** Available data follows **
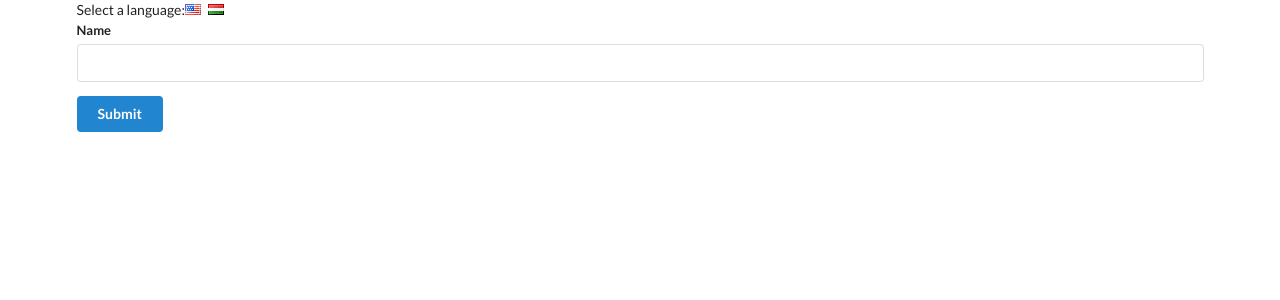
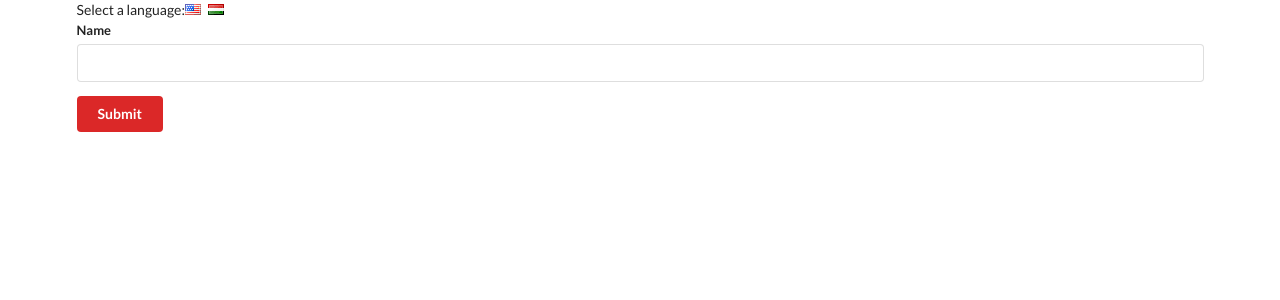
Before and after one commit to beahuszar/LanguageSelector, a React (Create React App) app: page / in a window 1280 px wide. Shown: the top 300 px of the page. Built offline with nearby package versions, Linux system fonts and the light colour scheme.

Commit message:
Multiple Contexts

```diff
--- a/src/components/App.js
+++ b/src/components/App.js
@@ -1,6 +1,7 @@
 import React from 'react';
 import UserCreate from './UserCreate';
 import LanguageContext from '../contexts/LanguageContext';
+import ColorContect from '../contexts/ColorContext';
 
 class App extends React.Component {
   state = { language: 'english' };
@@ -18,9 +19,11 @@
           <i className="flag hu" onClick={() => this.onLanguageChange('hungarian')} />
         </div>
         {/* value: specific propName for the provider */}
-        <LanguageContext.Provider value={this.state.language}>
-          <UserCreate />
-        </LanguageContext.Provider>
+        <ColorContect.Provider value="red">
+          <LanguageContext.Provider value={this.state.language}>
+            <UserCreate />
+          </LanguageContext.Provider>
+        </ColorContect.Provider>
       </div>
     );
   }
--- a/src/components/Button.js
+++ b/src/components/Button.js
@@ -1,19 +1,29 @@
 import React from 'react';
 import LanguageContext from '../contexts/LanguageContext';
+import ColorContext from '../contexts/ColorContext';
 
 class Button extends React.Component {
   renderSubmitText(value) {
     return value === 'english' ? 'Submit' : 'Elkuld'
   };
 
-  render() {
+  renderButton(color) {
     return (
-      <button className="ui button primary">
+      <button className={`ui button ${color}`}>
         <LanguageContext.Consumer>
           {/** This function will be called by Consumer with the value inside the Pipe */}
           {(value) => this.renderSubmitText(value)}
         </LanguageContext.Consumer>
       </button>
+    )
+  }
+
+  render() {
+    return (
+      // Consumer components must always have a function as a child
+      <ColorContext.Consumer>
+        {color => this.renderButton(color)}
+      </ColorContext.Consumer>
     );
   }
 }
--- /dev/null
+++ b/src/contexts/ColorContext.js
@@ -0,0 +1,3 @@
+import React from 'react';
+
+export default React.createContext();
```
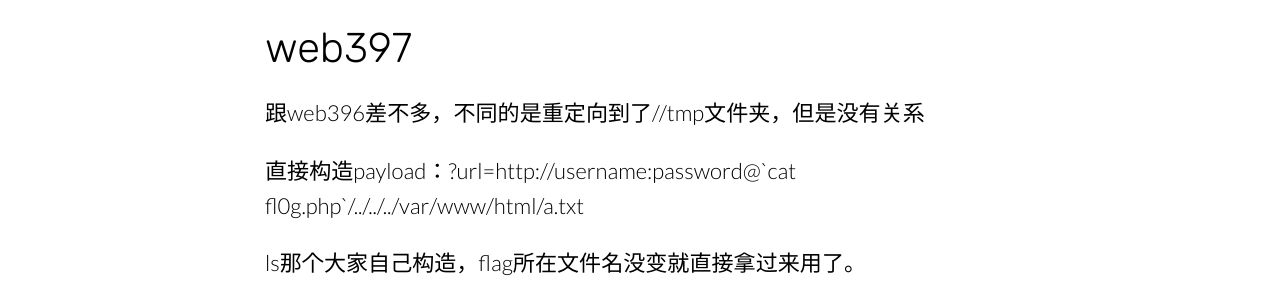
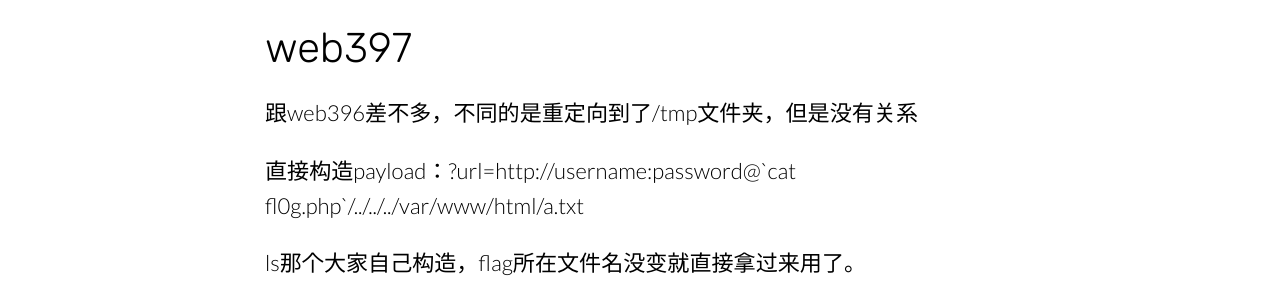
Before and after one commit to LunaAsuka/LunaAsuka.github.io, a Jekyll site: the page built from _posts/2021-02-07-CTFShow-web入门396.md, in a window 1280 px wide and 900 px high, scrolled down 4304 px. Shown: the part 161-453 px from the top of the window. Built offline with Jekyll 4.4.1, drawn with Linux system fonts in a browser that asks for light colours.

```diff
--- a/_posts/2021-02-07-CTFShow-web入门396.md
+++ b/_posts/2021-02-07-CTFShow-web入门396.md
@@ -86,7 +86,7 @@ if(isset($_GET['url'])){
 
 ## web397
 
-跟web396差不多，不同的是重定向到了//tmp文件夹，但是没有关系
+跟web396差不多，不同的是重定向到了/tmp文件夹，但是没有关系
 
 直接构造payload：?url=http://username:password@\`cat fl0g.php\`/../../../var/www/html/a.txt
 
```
** End of Available data **
■ What to work on:
Repeat the records above verbatim, dropping the pictures.

■ Exercise output:
Before and after one commit to beahuszar/LanguageSelector, a React (Create React App) app: page / in a window 1280 px wide. Shown: the top 300 px of the page. Built offline with nearby package versions, Linux system fonts and the light colour scheme.

Commit message:
Multiple Contexts

```diff
--- a/src/components/App.js
+++ b/src/components/App.js
@@ -1,6 +1,7 @@
 import React from 'react';
 import UserCreate from './UserCreate';
 import LanguageContext from '../contexts/LanguageContext';
+import ColorContect from '../contexts/ColorContext';
 
 class App extends React.Component {
   state = { language: 'english' };
@@ -18,9 +19,11 @@
           <i className="flag hu" onClick={() => this.onLanguageChange('hungarian')} />
         </div>
         {/* value: specific propName for the provider */}
-        <LanguageContext.Provider value={this.state.language}>
-          <UserCreate />
-        </LanguageContext.Provider>
+        <ColorContect.Provider value="red">
+          <LanguageContext.Provider value={this.state.language}>
+            <UserCreate />
+          </LanguageContext.Provider>
+        </ColorContect.Provider>
       </div>
     );
   }
--- a/src/components/Button.js
+++ b/src/components/Button.js
@@ -1,19 +1,29 @@
 import React from 'react';
 import LanguageContext from '../contexts/LanguageContext';
+import ColorContext from '../contexts/ColorContext';
 
 class Button extends React.Component {
   renderSubmitText(value) {
     return value === 'english' ? 'Submit' : 'Elkuld'
   };
 
-  render() {
+  renderButton(color) {
     return (
-      <button className="ui button primary">
+      <button className={`ui button ${color}`}>
         <LanguageContext.Consumer>
           {/** This function will be called by Consumer with the value inside the Pipe */}
           {(value) => this.renderSubmitText(value)}
         </LanguageContext.Consumer>
       </button>
+    )
+  }
+
+  render() {
+    return (
+      // Consumer components must always have a function as a child
+      <ColorContext.Consumer>
+        {color => this.renderButton(color)}
+      </ColorContext.Consumer>
     );
   }
 }
--- /dev/null
+++ b/src/contexts/ColorContext.js
@@ -0,0 +1,3 @@
+import React from 'react';
+
+export default React.createContext();
```
Before and after one commit to LunaAsuka/LunaAsuka.github.io, a Jekyll site: the page built from _posts/2021-02-07-CTFShow-web入门396.md, in a window 1280 px wide and 900 px high, scrolled down 4304 px. Shown: the part 161-453 px from the top of the window. Built offline with Jekyll 4.4.1, drawn with Linux system fonts in a browser that asks for light colours.

```diff
--- a/_posts/2021-02-07-CTFShow-web入门396.md
+++ b/_posts/2021-02-07-CTFShow-web入门396.md
@@ -86,7 +86,7 @@ if(isset($_GET['url'])){
 
 ## web397
 
-跟web396差不多，不同的是重定向到了//tmp文件夹，但是没有关系
+跟web396差不多，不同的是重定向到了/tmp文件夹，但是没有关系
 
 直接构造payload：?url=http://username:password@\`cat fl0g.php\`/../../../var/www/html/a.txt
 
```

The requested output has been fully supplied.